I know that I don’t need the church’s permission to know Heavenly Mother. There are people who believe in Heavenly Mother because they’ve had personal spiritual experiences that make them certain She is there. I’m not one of those people. Granted, I’m not a very spiritual person. My own experience has led me to an undeniable knowledge of God, but it consists of two things only: 1) God exists. 2) God loves us (even me). Beyond that, I really don’t know anything for certain. I don’t have the sort of relationship with God that feels personal in the same sense that my relationships on earth are personal. I don’t know what God looks like. I don’t know God’s personality. I don’t know if God has a sense of humor (although I hope for my own sake God does). I don’t know if God is male or female (or intersex). I don’t know if God is actually embodied, or if that’s just the only way Joseph Smith could understand God as a reality. Whatever. My days of angst over what the nature of God says about my own alleged divine nature are over. I just don’t have the energy for it anymore. The questions are too frustrating.
This does throw a wrench in doctrine of the Family—for me, anyway. I can only buy the necessity of a man and a woman sealed together for eternity if Heavenly Mother exists and serves an eternal purpose, and I’m no longer convinced that she must. As far as I know, God could very well be a single Father (no offense to Eliza R. Snow). Maybe there’s an Aunt God in a neighboring universe who occasionally visits Kolob to provide Heavenly Father’s spirit offspring with a positive female role model. Or maybe there’s no need for that because God is both male and female in one personage, embodied or otherwise. Maybe when we’re resurrected we’ll all be like the J’naii, neither male nor female. (Though I hope we’re issued robes, not jumpsuits.) Maybe God is two spinsters who have decided to combine their eternal households and share custody of each other’s cats. (Nothing funny, they just like cats.) I really don’t care anymore, because it is whatever it is. There’s no point getting upset about it. Certainly if I get to the other side and find out there is a Heavenly Mother, she was just really tired the day Joseph Smith had his First Vision, I won’t try to argue with her about it. (“You’ll understand when you’re a goddess.” “When I’M a goddess, I won’t ignore my children for thousands of years!!”) But because I don’t know, because I’ve been told so many times in so many different ways that it’s not important for me to know, I’m just going to enjoy my earthly illusions while I can and believe things about God that make me the least angry and confused.

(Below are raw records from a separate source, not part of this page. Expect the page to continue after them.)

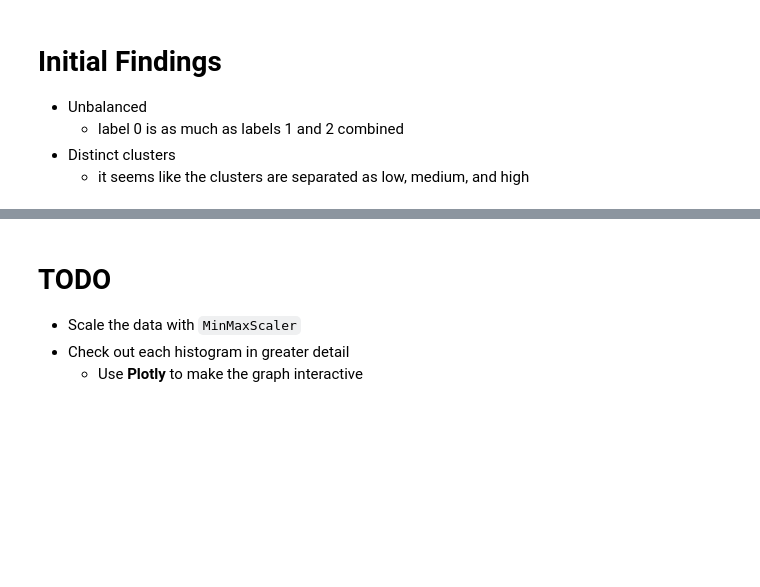
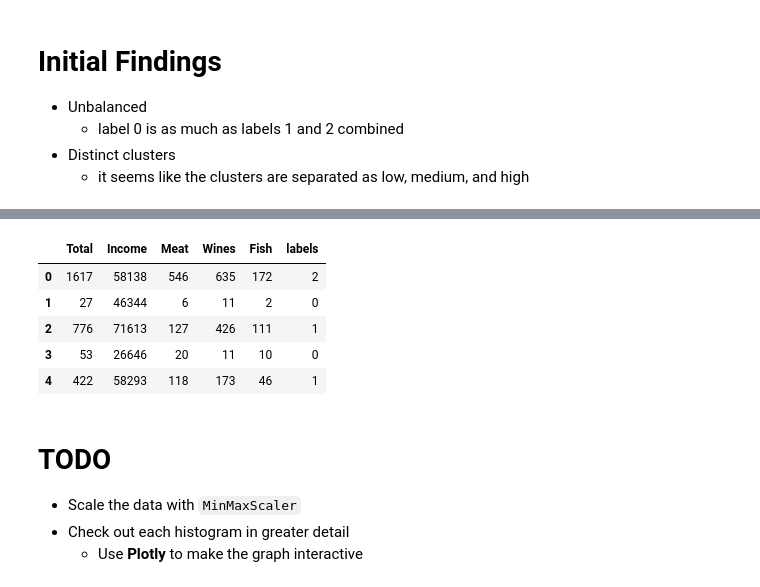
Before and after one commit to johng034/customer-segmentation, a Jupyter notebook: 4. Clustered Data Analysis.ipynb, the cells around one changed output, grey strips where cells are left out. Cells and saved outputs as stored; diff of their text form; code cells hidden in the pictures; blank space fills up the shorter version.

```diff
--- a/4. Clustered Data Analysis.ipynb
+++ b/4. Clustered Data Analysis.ipynb
@@ -122,3 +136,12 @@ plt.show()
+# %%
+top_df.head()
+# %% [output]
+|  | Total | Income | Meat | Wines | Fish | labels |
+| 0 | 1617 | 58138 | 546 | 635 | 172 | 2 |
+| 1 | 27 | 46344 | 6 | 11 | 2 | 0 |
+| 2 | 776 | 71613 | 127 | 426 | 111 | 1 |
+| 3 | 53 | 26646 | 20 | 11 | 10 | 0 |
+| 4 | 422 | 58293 | 118 | 173 | 46 | 1 |
 # %% [markdown]
 # TODO
 - Scale the data with `MinMaxScaler`
```
Also changed, not shown: parts of 2 cells of this notebook.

I no longer yearn for a relationship with my Heavenly Mother because my experience has taught me that I can make do without one. I lost my earthly mother almost 20 years ago, and to be honest, I long more for her than I possibly could for a Woman I’ve never met (or at least have no memory of). I suppose when I cross the proverbial bar, I’ll learn all kinds of things I never knew before. Maybe I’ll find out there is a Heavenly Mother. Maybe I’ll find out there are two or seventeen (and they’re all just lovely). Maybe I’ll meet Aunt God. Who knows who I’ll meet? It could be anybody. If I find out there is no Heavenly Mother, never has been, I’ll probably just say, “Okay, then. Well, where’s my real Mom?” Which is probably just as well, since if I am introduced to Heavenly Mother, my first words will probably be something like, “Where the hell have you been?” (And then I will probably want to see my real Mom.)